Your answer should consist of the lines below that hold the word "boardScroll".

Excerpts from a dataset

<<<<

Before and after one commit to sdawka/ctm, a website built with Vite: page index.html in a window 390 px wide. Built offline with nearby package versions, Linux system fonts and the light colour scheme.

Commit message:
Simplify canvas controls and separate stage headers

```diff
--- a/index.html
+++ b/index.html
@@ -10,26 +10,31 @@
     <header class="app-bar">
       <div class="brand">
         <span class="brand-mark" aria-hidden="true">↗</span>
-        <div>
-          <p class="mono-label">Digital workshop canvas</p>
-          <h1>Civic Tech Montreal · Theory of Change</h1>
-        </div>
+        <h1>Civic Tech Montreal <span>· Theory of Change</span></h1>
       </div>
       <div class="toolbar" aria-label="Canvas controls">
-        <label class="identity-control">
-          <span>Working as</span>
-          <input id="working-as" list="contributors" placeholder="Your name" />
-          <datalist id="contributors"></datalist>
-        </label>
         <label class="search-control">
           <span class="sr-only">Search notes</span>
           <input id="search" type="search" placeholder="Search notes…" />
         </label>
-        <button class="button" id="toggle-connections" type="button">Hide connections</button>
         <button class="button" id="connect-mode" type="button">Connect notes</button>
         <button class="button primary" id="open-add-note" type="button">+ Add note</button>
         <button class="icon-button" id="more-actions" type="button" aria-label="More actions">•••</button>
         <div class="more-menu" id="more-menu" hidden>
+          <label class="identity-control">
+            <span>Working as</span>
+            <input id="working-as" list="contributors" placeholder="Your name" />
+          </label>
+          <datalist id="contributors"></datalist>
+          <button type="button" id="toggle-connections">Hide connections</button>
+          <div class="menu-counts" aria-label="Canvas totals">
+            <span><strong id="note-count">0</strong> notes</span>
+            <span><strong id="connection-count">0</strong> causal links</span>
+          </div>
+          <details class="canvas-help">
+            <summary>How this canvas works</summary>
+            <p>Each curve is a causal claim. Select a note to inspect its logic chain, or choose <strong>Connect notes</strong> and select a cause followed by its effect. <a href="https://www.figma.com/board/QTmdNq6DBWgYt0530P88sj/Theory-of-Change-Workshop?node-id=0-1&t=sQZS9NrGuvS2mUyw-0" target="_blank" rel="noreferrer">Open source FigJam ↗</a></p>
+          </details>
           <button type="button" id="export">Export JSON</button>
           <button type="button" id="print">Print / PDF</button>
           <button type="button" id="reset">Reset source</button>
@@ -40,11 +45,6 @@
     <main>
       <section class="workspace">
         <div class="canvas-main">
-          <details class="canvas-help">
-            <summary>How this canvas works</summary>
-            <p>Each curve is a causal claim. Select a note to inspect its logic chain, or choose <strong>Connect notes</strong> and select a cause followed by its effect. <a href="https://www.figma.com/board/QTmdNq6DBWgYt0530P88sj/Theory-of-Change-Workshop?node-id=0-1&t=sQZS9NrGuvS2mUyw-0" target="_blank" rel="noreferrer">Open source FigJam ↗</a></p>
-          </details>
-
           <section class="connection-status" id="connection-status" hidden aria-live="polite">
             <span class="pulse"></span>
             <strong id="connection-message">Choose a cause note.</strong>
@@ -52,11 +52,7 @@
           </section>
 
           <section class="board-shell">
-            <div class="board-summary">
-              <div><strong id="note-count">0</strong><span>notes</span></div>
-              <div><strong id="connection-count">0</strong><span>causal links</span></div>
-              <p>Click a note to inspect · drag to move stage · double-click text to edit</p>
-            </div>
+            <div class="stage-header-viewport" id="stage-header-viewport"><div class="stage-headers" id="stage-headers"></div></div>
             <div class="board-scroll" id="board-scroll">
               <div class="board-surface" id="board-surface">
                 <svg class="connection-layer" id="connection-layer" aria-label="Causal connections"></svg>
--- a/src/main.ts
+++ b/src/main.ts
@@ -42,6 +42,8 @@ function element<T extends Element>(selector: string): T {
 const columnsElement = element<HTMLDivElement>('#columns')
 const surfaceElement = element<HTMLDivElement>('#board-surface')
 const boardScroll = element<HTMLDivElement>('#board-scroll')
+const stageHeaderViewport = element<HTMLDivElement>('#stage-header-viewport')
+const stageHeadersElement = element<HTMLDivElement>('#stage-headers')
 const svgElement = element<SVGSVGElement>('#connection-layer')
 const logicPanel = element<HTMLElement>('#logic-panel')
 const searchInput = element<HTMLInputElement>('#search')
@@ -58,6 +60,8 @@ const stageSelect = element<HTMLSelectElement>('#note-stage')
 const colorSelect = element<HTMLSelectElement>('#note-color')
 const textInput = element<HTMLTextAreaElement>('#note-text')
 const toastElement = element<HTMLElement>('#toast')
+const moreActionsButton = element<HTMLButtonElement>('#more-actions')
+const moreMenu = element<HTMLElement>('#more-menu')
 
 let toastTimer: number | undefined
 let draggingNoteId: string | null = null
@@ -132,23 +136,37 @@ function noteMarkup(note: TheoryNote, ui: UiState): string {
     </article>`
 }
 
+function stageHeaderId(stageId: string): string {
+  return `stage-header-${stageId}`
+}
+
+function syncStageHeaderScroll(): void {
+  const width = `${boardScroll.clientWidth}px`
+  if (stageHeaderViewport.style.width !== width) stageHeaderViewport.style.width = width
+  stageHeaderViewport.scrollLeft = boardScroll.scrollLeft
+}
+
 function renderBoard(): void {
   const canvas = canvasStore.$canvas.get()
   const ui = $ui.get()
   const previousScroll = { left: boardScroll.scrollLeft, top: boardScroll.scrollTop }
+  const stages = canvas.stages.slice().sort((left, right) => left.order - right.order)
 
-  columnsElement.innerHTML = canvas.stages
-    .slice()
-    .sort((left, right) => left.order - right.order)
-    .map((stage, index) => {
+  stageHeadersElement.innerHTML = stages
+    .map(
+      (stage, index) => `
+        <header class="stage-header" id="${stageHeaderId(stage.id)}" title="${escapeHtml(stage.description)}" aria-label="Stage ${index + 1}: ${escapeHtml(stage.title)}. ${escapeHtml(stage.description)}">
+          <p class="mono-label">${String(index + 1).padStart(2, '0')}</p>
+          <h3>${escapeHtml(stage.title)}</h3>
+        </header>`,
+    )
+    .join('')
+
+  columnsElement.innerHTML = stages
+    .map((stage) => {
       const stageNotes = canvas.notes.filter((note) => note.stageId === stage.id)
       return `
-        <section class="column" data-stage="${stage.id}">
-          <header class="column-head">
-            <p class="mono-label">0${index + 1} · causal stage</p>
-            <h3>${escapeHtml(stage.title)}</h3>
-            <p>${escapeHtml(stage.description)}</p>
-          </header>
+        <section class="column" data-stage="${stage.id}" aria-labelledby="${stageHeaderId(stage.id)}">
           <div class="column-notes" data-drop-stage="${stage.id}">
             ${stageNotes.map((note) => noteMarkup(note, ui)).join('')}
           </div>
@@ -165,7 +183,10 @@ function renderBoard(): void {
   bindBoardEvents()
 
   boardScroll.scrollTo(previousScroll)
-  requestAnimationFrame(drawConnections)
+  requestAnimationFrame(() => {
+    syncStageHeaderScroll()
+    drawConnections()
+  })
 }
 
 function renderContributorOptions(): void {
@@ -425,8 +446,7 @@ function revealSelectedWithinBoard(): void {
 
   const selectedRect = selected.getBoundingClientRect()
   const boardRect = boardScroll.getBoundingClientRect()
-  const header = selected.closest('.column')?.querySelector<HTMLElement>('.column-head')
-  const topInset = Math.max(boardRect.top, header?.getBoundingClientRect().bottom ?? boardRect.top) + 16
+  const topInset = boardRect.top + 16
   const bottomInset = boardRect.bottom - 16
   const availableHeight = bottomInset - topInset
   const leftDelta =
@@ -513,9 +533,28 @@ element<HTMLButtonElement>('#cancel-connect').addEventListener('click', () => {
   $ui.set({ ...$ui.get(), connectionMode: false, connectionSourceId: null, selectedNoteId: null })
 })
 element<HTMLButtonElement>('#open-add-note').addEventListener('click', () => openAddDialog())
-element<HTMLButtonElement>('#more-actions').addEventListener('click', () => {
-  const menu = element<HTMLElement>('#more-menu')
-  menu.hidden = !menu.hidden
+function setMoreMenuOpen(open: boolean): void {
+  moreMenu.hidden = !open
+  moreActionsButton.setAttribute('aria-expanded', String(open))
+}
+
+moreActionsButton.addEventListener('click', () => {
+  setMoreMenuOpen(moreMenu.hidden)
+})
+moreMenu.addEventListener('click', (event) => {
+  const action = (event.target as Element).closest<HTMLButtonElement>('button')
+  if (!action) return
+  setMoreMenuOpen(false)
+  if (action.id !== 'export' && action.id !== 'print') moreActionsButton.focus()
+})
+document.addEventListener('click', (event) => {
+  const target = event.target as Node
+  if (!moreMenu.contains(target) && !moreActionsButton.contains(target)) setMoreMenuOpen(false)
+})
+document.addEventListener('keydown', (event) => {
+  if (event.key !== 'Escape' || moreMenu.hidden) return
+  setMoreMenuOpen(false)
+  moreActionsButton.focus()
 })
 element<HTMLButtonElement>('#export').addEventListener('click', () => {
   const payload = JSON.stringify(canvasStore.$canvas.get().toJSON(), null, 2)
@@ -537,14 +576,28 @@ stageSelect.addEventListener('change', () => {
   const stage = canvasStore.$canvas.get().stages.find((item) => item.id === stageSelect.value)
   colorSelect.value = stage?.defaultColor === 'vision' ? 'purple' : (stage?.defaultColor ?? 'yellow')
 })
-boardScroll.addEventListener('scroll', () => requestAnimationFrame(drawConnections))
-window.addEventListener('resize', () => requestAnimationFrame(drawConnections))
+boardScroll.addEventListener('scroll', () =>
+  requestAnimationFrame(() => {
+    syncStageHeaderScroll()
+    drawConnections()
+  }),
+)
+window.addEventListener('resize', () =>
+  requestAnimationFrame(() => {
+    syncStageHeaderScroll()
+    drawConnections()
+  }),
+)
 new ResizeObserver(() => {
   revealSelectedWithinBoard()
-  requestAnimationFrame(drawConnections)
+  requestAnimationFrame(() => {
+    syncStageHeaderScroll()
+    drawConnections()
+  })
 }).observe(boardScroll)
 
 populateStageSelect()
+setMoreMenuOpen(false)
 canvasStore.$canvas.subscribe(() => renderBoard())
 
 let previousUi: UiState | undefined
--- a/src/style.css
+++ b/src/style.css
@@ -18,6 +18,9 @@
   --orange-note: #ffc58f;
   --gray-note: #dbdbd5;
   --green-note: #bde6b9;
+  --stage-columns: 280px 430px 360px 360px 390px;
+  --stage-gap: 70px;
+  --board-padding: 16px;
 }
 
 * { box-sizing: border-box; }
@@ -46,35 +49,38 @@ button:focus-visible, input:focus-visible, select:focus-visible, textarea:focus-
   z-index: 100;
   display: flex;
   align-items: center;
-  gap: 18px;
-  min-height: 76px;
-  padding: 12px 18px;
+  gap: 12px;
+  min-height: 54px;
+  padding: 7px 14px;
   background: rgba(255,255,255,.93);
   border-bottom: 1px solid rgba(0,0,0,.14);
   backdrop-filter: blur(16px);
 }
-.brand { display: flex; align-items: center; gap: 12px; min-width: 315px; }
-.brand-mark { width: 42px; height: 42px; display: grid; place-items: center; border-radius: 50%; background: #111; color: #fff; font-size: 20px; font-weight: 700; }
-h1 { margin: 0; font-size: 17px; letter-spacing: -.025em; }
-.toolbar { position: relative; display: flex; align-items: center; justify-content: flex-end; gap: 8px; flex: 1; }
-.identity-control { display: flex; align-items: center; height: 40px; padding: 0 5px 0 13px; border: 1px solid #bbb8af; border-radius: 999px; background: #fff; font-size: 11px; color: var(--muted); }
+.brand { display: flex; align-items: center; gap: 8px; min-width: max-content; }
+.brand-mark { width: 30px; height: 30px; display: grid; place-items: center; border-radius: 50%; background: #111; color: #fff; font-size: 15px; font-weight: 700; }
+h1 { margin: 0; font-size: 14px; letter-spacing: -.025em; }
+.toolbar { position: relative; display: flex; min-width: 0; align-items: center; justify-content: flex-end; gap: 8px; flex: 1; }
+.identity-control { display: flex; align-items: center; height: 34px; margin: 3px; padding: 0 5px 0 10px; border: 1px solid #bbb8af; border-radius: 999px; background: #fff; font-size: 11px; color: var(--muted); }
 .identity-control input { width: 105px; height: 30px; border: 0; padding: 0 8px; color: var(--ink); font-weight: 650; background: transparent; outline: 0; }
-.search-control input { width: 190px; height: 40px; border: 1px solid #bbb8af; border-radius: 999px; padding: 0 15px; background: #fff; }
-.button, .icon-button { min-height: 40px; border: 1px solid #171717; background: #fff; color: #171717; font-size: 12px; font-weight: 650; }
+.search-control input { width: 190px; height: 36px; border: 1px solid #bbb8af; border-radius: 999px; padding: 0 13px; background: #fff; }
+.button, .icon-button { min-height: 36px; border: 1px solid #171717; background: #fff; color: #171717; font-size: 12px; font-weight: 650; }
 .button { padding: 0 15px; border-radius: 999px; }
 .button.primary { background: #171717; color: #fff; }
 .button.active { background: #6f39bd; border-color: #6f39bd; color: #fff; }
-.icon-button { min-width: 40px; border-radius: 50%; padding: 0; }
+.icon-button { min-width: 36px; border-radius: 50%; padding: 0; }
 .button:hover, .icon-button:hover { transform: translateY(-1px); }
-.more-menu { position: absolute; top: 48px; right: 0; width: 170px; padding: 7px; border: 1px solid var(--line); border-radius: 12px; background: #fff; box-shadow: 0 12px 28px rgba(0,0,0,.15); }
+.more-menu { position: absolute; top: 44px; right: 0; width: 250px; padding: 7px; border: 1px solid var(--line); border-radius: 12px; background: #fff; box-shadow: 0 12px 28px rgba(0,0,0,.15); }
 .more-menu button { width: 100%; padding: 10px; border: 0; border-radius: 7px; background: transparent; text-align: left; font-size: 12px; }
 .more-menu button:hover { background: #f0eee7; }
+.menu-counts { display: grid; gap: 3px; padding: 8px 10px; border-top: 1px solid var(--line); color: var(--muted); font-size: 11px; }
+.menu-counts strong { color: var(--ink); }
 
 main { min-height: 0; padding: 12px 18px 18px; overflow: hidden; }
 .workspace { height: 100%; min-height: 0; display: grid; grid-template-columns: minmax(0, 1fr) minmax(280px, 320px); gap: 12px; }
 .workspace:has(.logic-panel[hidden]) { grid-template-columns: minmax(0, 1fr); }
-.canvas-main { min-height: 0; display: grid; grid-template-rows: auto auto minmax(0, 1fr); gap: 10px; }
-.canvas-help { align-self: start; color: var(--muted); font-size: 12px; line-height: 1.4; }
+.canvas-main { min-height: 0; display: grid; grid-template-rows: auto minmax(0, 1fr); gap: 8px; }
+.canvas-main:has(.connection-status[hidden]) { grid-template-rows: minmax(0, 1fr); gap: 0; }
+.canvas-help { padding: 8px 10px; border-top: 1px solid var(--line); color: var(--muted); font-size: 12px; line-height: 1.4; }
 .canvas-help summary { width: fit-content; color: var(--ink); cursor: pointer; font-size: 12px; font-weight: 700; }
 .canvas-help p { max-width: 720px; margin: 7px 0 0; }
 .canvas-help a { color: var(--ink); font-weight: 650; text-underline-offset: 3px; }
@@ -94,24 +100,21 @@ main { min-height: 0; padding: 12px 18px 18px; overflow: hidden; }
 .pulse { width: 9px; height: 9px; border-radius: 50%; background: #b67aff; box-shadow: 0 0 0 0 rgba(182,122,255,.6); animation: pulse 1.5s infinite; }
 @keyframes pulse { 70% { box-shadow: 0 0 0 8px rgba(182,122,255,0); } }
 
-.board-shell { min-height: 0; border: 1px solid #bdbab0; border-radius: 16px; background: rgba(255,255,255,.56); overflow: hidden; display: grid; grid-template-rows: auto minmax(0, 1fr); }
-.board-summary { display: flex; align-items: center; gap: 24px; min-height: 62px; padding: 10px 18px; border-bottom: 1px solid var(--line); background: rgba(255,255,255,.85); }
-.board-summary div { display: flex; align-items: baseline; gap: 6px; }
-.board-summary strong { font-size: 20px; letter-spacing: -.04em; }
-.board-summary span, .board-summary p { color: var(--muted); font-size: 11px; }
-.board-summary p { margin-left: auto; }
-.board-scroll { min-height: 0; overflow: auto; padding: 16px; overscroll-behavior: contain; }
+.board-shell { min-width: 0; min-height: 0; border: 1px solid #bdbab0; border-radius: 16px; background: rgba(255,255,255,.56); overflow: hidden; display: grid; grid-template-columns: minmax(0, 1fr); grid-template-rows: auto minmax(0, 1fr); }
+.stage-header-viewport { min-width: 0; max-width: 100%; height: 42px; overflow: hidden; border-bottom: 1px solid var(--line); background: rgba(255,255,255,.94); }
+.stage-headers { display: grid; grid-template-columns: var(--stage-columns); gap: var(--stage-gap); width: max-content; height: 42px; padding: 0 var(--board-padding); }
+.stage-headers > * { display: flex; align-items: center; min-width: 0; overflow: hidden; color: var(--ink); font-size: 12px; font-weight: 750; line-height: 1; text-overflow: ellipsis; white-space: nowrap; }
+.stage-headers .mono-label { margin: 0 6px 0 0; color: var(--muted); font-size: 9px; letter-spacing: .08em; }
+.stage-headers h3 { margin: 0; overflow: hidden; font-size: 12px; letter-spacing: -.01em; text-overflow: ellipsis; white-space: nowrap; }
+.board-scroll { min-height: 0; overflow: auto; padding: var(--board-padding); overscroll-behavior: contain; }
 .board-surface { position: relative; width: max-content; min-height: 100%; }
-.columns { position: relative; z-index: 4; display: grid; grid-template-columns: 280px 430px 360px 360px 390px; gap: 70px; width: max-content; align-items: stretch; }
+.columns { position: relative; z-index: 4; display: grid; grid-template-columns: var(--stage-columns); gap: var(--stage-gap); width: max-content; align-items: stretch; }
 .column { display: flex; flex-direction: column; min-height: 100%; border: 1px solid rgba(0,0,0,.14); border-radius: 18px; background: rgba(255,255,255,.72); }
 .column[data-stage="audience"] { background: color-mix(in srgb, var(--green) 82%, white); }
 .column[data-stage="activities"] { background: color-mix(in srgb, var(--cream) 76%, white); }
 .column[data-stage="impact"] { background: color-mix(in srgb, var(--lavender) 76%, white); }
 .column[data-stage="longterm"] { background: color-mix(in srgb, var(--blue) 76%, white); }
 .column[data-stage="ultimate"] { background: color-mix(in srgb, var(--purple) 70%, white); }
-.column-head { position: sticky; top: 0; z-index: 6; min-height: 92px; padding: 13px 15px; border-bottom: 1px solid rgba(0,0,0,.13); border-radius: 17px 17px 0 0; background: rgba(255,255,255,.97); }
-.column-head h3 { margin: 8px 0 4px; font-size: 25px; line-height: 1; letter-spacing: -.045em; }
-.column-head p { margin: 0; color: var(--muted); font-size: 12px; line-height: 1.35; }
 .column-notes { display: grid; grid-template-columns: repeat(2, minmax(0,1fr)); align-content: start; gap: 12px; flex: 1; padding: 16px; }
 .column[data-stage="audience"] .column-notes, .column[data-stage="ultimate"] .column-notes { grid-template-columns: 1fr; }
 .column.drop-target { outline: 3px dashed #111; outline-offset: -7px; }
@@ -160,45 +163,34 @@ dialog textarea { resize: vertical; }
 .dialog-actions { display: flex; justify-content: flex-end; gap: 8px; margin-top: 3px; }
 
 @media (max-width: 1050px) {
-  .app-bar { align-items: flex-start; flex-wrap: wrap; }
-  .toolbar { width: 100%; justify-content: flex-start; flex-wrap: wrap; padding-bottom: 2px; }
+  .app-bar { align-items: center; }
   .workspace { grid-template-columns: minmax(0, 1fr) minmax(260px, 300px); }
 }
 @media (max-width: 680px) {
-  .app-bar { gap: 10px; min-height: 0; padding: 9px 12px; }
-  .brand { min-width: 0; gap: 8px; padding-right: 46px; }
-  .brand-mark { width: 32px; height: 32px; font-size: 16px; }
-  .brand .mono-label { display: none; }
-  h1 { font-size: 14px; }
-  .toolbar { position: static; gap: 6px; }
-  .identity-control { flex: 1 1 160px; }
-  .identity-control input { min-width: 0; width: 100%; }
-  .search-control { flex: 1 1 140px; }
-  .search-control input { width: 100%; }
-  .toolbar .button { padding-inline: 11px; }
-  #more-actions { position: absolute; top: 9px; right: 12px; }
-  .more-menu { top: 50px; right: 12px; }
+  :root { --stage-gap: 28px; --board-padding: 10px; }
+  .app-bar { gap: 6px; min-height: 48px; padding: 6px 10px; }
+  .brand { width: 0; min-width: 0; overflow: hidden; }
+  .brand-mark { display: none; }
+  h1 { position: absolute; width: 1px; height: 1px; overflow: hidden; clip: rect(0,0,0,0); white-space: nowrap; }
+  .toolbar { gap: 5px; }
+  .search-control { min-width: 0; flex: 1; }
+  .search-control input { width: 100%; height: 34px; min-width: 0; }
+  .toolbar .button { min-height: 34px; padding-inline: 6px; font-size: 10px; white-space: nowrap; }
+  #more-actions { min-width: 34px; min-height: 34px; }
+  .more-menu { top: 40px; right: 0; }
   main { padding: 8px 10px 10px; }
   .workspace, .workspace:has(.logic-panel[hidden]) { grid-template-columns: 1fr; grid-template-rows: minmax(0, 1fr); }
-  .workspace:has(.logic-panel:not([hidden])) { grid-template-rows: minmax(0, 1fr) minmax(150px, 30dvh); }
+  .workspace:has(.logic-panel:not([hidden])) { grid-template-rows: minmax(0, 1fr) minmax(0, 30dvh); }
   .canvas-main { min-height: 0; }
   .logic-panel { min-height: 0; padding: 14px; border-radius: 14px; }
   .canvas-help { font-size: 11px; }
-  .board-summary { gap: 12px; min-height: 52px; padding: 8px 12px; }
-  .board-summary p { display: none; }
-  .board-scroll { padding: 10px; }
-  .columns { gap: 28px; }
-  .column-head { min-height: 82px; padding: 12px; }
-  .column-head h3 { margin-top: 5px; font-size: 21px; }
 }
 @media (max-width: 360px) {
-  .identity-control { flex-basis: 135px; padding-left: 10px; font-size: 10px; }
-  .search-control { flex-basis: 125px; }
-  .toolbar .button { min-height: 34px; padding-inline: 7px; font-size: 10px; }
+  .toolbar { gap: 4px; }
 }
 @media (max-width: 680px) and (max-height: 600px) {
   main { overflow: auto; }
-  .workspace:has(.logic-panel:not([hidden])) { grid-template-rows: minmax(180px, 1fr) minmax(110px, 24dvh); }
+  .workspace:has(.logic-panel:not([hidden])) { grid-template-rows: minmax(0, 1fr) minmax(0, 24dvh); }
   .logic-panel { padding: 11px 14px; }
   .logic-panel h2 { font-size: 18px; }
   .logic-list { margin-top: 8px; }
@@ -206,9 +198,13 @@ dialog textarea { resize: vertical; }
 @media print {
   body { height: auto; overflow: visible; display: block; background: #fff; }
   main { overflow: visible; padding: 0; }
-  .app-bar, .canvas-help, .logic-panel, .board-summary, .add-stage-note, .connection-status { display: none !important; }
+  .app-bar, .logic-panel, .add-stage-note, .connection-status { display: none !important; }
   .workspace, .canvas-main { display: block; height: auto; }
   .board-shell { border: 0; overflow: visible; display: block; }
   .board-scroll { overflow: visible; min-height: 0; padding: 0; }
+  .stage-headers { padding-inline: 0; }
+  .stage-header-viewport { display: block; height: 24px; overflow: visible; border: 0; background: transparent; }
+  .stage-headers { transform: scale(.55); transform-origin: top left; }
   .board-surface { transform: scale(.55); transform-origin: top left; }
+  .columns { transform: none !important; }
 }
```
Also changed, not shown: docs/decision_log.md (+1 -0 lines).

>>>>

**Output below:**
 const boardScroll = element<HTMLDivElement>('#board-scroll')
+  const width = `${boardScroll.clientWidth}px`
+  stageHeaderViewport.scrollLeft = boardScroll.scrollLeft
   const previousScroll = { left: boardScroll.scrollLeft, top: boardScroll.scrollTop }
   boardScroll.scrollTo(previousScroll)
   const boardRect = boardScroll.getBoundingClientRect()
-boardScroll.addEventListener('scroll', () => requestAnimationFrame(drawConnections))
+boardScroll.addEventListener('scroll', () =>
 }).observe(boardScroll)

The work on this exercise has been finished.